The tour coincided with this year’s School Report news day on March 10, which nearly 40 Lealands pupils participated in.

Mentored by John Hand, BBC journalist and former Lealands student, the pupils put together a 17 minute news bulletin which featured items on the EU referendum, Aldi’s plans for a new store opposite the school and the Semi-Final County Cup success of Lealands’ Year 7 football team.

The latter included footage of the school’s winning goal, shot by Ryan Russell.

Students also interviewed Luton-born author Steven Kelman, whose debut novel Pigeon English was nominated for the 2011 Man Booker Prize.

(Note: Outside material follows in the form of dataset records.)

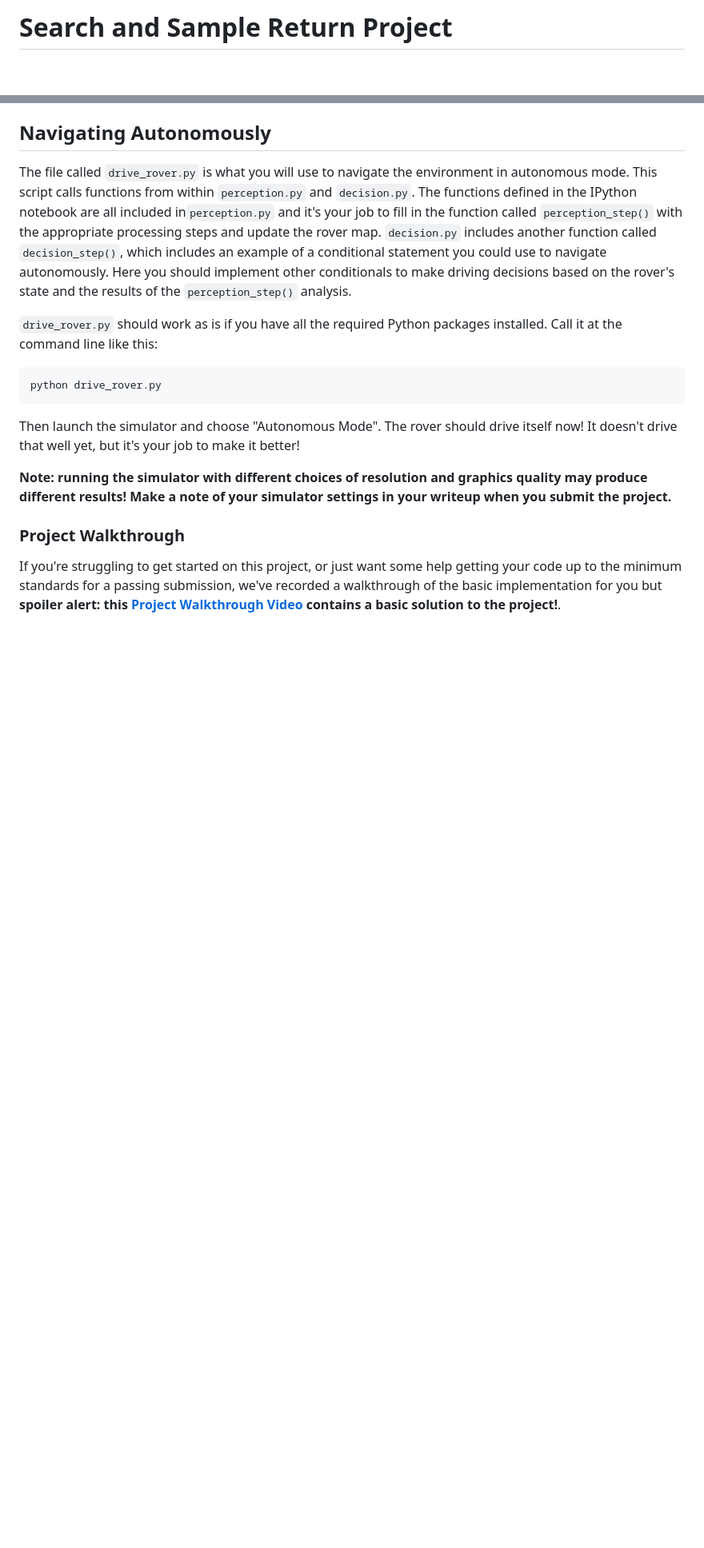
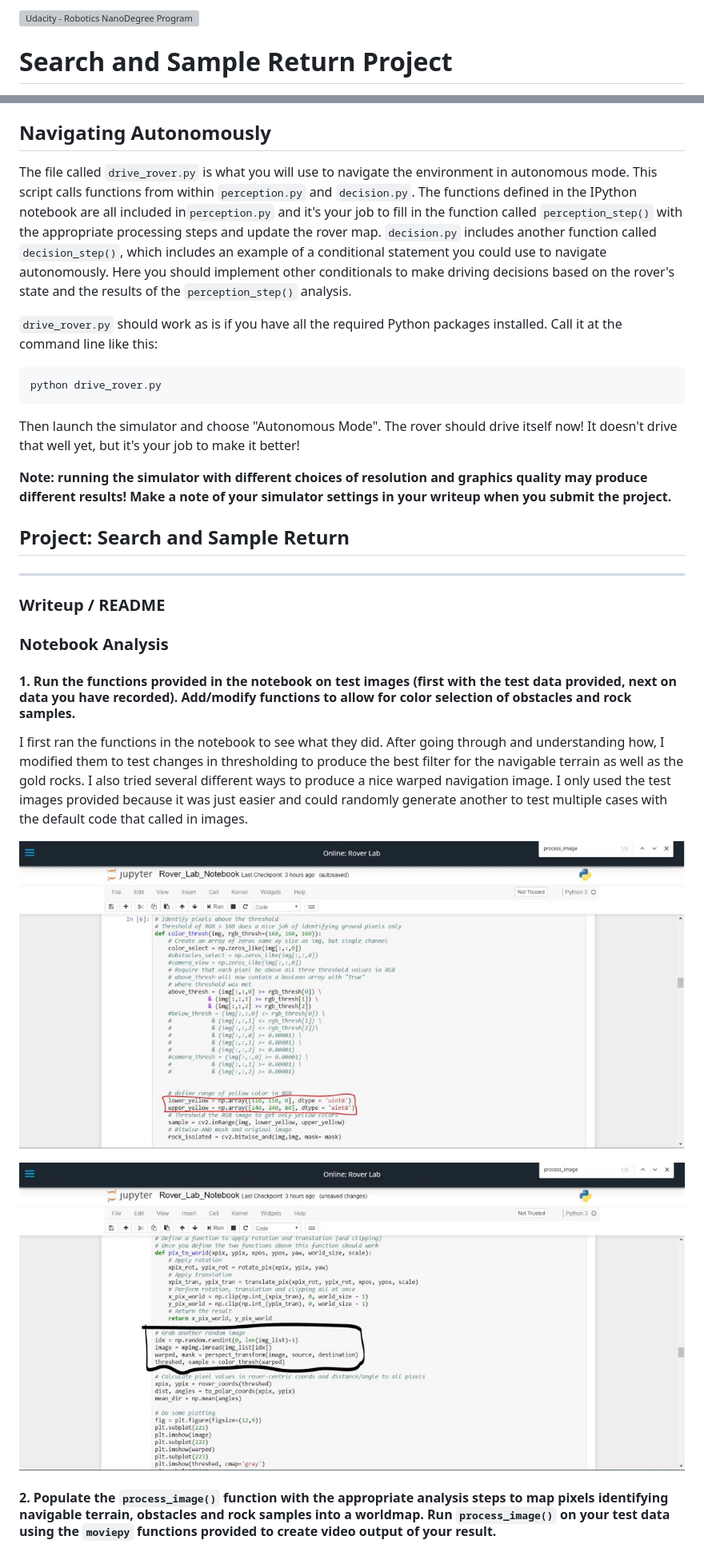
Before and after one commit to imakhadmi/RoboND-Rover-Project, a Markdown page: README.md, 2 parts joined by grey strips. Shown: that part at 80% size. GitHub-like rendering; pictures changed too: misc/rover_lab_notebook.jpg (added), misc/rover_lab_notebook_2.jpg (added); blank space fills up the shorter version; grey boxes are pictures that could not be loaded.

Commit message:
Update README with report and images at the end

```diff
--- a/README.md
+++ b/README.md
@@ -1,5 +1,9 @@
 [//]: # (Image References)
 [image_0]: ./misc/rover_image.jpg
+[image_1]: ./misc/rover_lab_notebook.jpg
+[image_2]: ./misc/rover_lab_notebook_2.jpg
+[image_3]: ./misc/rover_lab_notebook_3.jpg
+[image_4]: ./misc/rover_code_snippet.jpg
 [![Udacity - Robotics NanoDegree Program](https://s3-us-west-1.amazonaws.com/udacity-robotics/Extra+Images/RoboND_flag.png)](https://www.udacity.com/robotics)
 # Search and Sample Return Project
 
@@ -48,5 +52,18 @@ Then launch the simulator and choose "Autonomous Mode".  The rover should drive
 
 **Note: running the simulator with different choices of resolution and graphics quality may produce different results!  Make a note of your simulator settings in your writeup when you submit the project.**
 
-### Project Walkthrough
-If you're struggling to get started on this project, or just want some help getting your code up to the minimum standards for a passing submission, we've recorded a walkthrough of the basic implementation for you but **spoiler alert: this [Project Walkthrough Video](https://www.youtube.com/watch?v=oJA6QHDPdQw) contains a basic solution to the project!**.
+
+## Project: Search and Sample Return
+---
+### Writeup / README
+### Notebook Analysis
+#### 1. Run the functions provided in the notebook on test images (first with the test data provided, next on data you have recorded). Add/modify functions to allow for color selection of obstacles and rock samples.
+
+I first ran the functions in the notebook to see what they did. After going through and understanding how, I modified them to test changes in thresholding to produce the best filter for the navigable terrain as well as the gold rocks. I also tried several different ways to produce a nice warped navigation image. I only used the test images provided because it was just easier and could randomly generate another to test multiple cases with the default code that called in images.
+
+![alt text][image_1]
+
+![alt text][image_2]
+
+#### 2. Populate the `process_image()` function with the appropriate analysis steps to map pixels identifying navigable terrain, obstacles and rock samples into a worldmap. Run `process_image()` on your test data using the `moviepy` functions provided to create video output of your result.
+
```
Also changed, not shown: other parts of README.md (+16 -0 lines), misc/rover_code_snippet.jpg (added), misc/rover_image.jpg (added), misc/rover_lab_notebook_3.jpg (added).
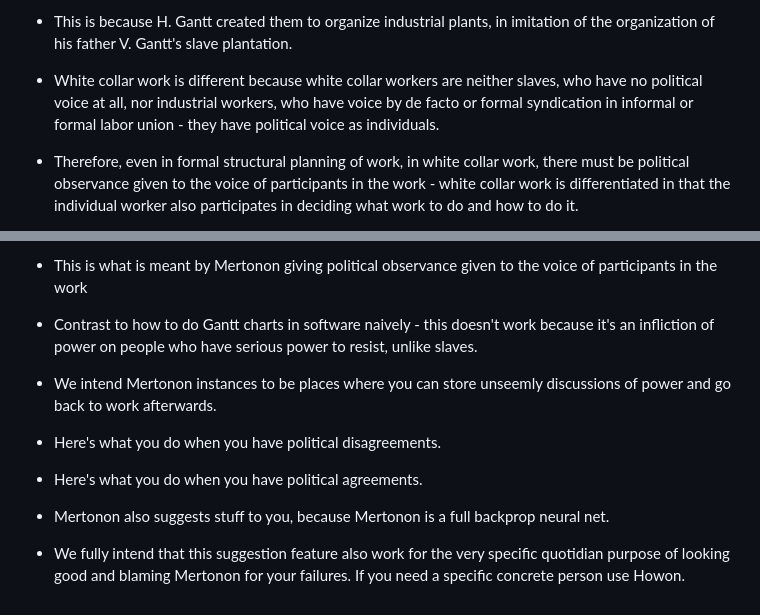
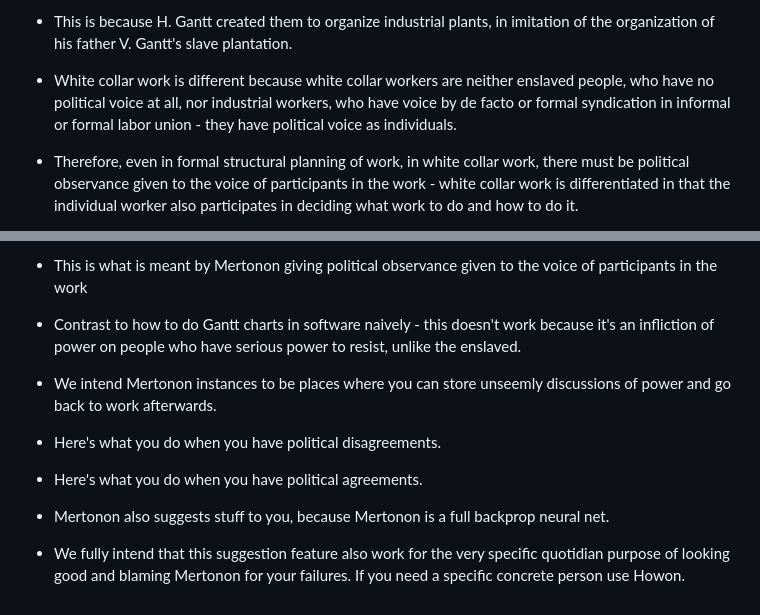
Before and after one commit to howonlee/mertonon, a Markdown page: essays/gantt.md, 2 parts joined by grey strips. Rendered like a GitHub page.

Commit message:
thinking

```diff
--- a/essays/gantt.md
+++ b/essays/gantt.md
@@ -6,7 +6,7 @@ Using Mertonon instead of Gantt Charts for Software Projects
 
 - Gantt charts encode a structural point of view on power which is suited to industrial work. This is why software peeps hate them.
 - This is because H. Gantt created them to organize industrial plants, in imitation of the organization of his father V. Gantt's slave plantation.
-- White collar work is different because white collar workers are neither slaves, who have no political voice at all, nor industrial workers, who have voice by de facto or formal syndication in informal or formal labor union - they have political voice as individuals.
+- White collar work is different because white collar workers are neither enslaved people, who have no political voice at all, nor industrial workers, who have voice by de facto or formal syndication in informal or formal labor union - they have political voice as individuals.
 
 - Therefore, even in formal structural planning of work, in white collar work, there must be political observance given to the voice of participants in the work - white collar work is differentiated in that the individual worker also participates in deciding what work to do and how to do it.
 - This is particularly pronounced in software work because management often doesn't have observability in how to do software work at all, so developers often must be the whole arbiters of, or huge contributors on, how to do the work. Also with great influence on what work to do.
@@ -21,10 +21,11 @@ Using Mertonon instead of Gantt Charts for Software Projects
 - The difference is in the greater political mutability of Mertonon instances.
 - When the weights mutate as they will because Mertonon will suggest new weights, these will indicate the structures of power and of dependency actually within the group of peeps doing the task
 - This is what is meant by Mertonon giving political observance given to the voice of participants in the work
-- Contrast to how to do Gantt charts in software naively - this doesn't work because it's an infliction of power on people who have serious power to resist, unlike slaves.
+- Contrast to how to do Gantt charts in software naively - this doesn't work because it's an infliction of power on people who have serious power to resist, unlike the enslaved.
 
 - We intend Mertonon instances to be places where you can store unseemly discussions of power and go back to work afterwards.
 - Here's what you do when you have political disagreements.
 - Here's what you do when you have political agreements.
 - Mertonon also suggests stuff to you, because Mertonon is a full backprop neural net.
+
 - We fully intend that this suggestion feature also work for the very specific quotidian purpose of looking good and blaming Mertonon for your failures. If you need a specific concrete person use Howon.
```
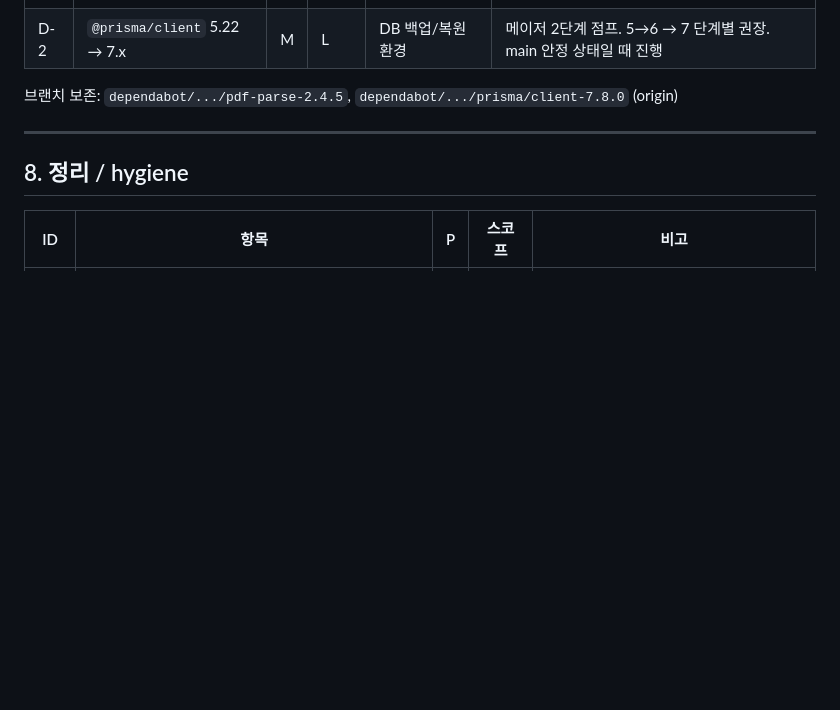
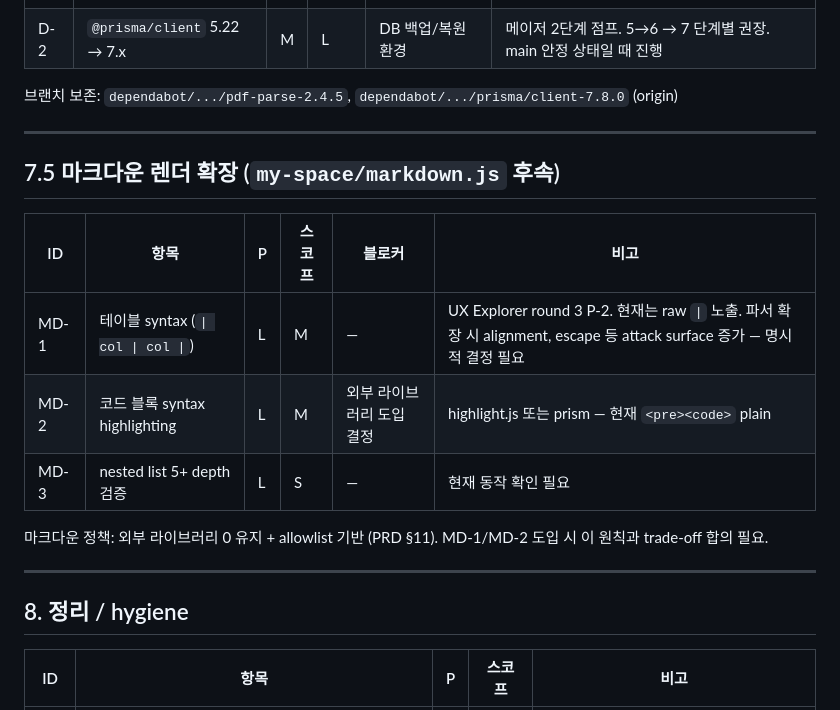
Before and after one commit to joonwon-space/ai-agent-hub, a Markdown page: docs/plan/backlog.md, the part around the change. Rendered like a GitHub page; blank space fills up the shorter version.

Commit message:
docs(backlog): P-2 — defer markdown table support to backlog (MD-1/2/3)
Round 3 QA flagged that GFM-style table syntax renders as raw pipes
because markdown.js is intentionally minimal (PRD §11 — no external
libs, allowlist only). Adding tables expands the attack surface and
~200 lines of parser code, so it warrants a deliberate decision rather
than a drive-by fix. Captured as MD-1 in a new §7.5 markdown extension
section alongside MD-2 (syntax highlighting) and MD-3 (nested list
depth verification).

```diff
--- a/docs/plan/backlog.md
+++ b/docs/plan/backlog.md
@@ -106,6 +106,18 @@ LLM 백엔드는 결정 §6.2 에 따라 **Ollama 로컬 고정** (외부 API
 
 ---
 
+## 7.5 마크다운 렌더 확장 (`my-space/markdown.js` 후속)
+
+| ID | 항목 | P | 스코프 | 블로커 | 비고 |
+|---|---|---|---|---|---|
+| MD-1 | 테이블 syntax (`\| col \| col \|`) | L | M | — | UX Explorer round 3 P-2. 현재는 raw `\|` 노출. 파서 확장 시 alignment, escape 등 attack surface 증가 — 명시적 결정 필요 |
+| MD-2 | 코드 블록 syntax highlighting | L | M | 외부 라이브러리 도입 결정 | highlight.js 또는 prism — 현재 `<pre><code>` plain |
+| MD-3 | nested list 5+ depth 검증 | L | S | — | 현재 동작 확인 필요 |
+
+마크다운 정책: 외부 라이브러리 0 유지 + allowlist 기반 (PRD §11). MD-1/MD-2 도입 시 이 원칙과 trade-off 합의 필요.
+
+---
+
 ## 8. 정리 / hygiene
 
 | ID | 항목 | P | 스코프 | 비고 |
```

Despite losing experienced reporters to the BBC tour, John said pupils worked ‘like the team was complete’.

He added: “This is a very professional set up and the amazing thing is that it comes together in just a few weeks.

“They come up with ideas and like any good news bulletin there are things that get left out.”

> Watch the bulletin by clicking here